In the records below, find each line containing the word "Schema" and copy it.

********************

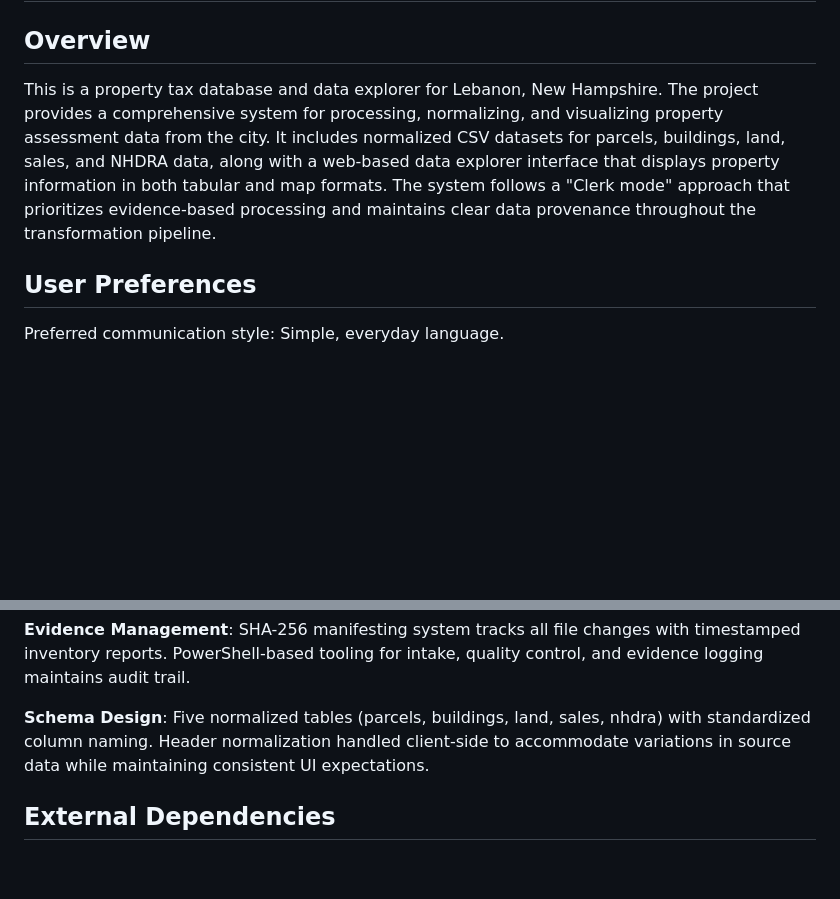
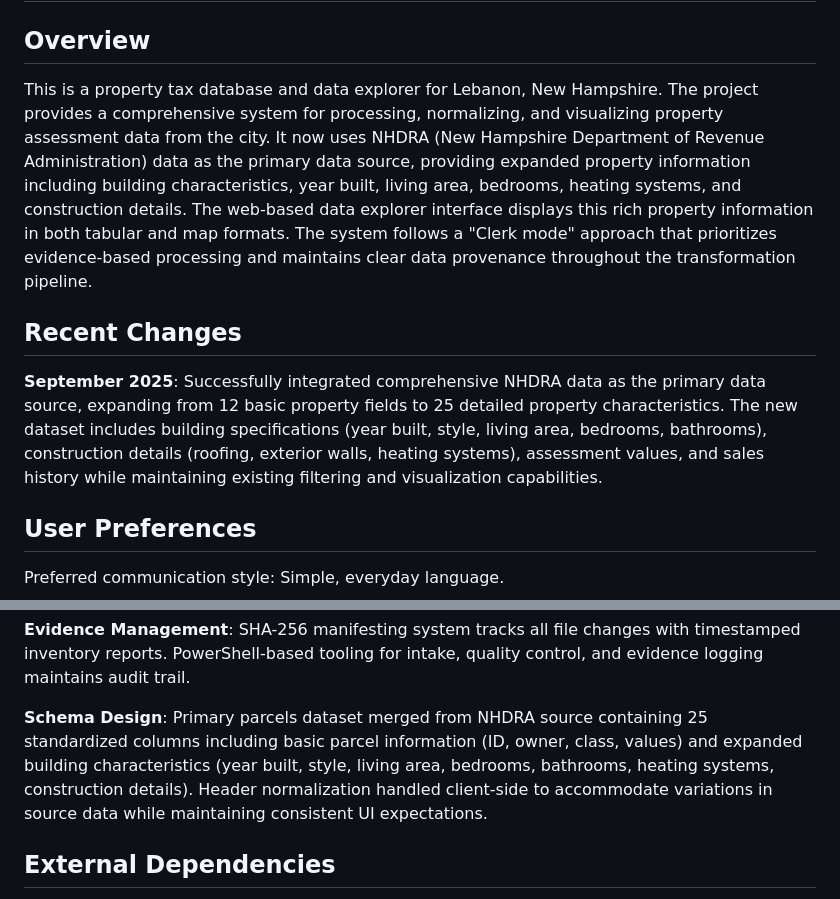
Before and after one commit to e-stacy/lebanon-property-tax-map, a Markdown page: replit.md, 2 parts joined by grey strips. GitHub-like rendering; blank space fills up the shorter version.

Commit message:
Integrate NHDRA data to expand property information displayed
Combines NHDRA data as the primary source for the parcels dataset, expanding available property characteristics from 12 to 25 and updating the UI to reflect these enhancements.

Replit-Commit-Author: Agent
Replit-Commit-Session-Id: 0152edc9-589e-4665-9a57-8279144a1c32
Replit-Commit-Checkpoint-Type: full_checkpoint
Replit-Commit-Screenshot-Url: https://storage.googleapis.com/screenshot-production-us-central1/11064f1f-9b2b-43c6-983f-cc86a8d3429b/0152edc9-589e-4665-9a57-8279144a1c32/RvKxaF7

```diff
--- a/replit.md
+++ b/replit.md
@@ -2,7 +2,11 @@
 
 ## Overview
 
-This is a property tax database and data explorer for Lebanon, New Hampshire. The project provides a comprehensive system for processing, normalizing, and visualizing property assessment data from the city. It includes normalized CSV datasets for parcels, buildings, land, sales, and NHDRA data, along with a web-based data explorer interface that displays property information in both tabular and map formats. The system follows a "Clerk mode" approach that prioritizes evidence-based processing and maintains clear data provenance throughout the transformation pipeline.
+This is a property tax database and data explorer for Lebanon, New Hampshire. The project provides a comprehensive system for processing, normalizing, and visualizing property assessment data from the city. It now uses NHDRA (New Hampshire Department of Revenue Administration) data as the primary data source, providing expanded property information including building characteristics, year built, living area, bedrooms, heating systems, and construction details. The web-based data explorer interface displays this rich property information in both tabular and map formats. The system follows a "Clerk mode" approach that prioritizes evidence-based processing and maintains clear data provenance throughout the transformation pipeline.
+
+## Recent Changes
+
+**September 2025**: Successfully integrated comprehensive NHDRA data as the primary data source, expanding from 12 basic property fields to 25 detailed property characteristics. The new dataset includes building specifications (year built, style, living area, bedrooms, bathrooms), construction details (roofing, exterior walls, heating systems), assessment values, and sales history while maintaining existing filtering and visualization capabilities.
 
 ## User Preferences
 
@@ -22,7 +26,7 @@ The project uses a file-based architecture with multiple processing stages and o
 
 **Evidence Management**: SHA-256 manifesting system tracks all file changes with timestamped inventory reports. PowerShell-based tooling for intake, quality control, and evidence logging maintains audit trail.
 
-**Schema Design**: Five normalized tables (parcels, buildings, land, sales, nhdra) with standardized column naming. Header normalization handled client-side to accommodate variations in source data while maintaining consistent UI expectations.
+**Schema Design**: Primary parcels dataset merged from NHDRA source containing 25 standardized columns including basic parcel information (ID, owner, class, values) and expanded building characteristics (year built, style, living area, bedrooms, bathrooms, heating systems, construction details). Header normalization handled client-side to accommodate variations in source data while maintaining consistent UI expectations.
 
 ## External Dependencies
 
```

********************

Answer space =>
-**Schema Design**: Five normalized tables (parcels, buildings, land, sales, nhdra) with standardized column naming. Header normalization handled client-side to accommodate variations in source data while maintaining consistent UI expectations.
+**Schema Design**: Primary parcels dataset merged from NHDRA source containing 25 standardized columns including basic parcel information (ID, owner, class, values) and expanded building characteristics (year built, style, living area, bedrooms, bathrooms, heating systems, construction details). Header normalization handled client-side to accommodate variations in source data while maintaining consistent UI expectations.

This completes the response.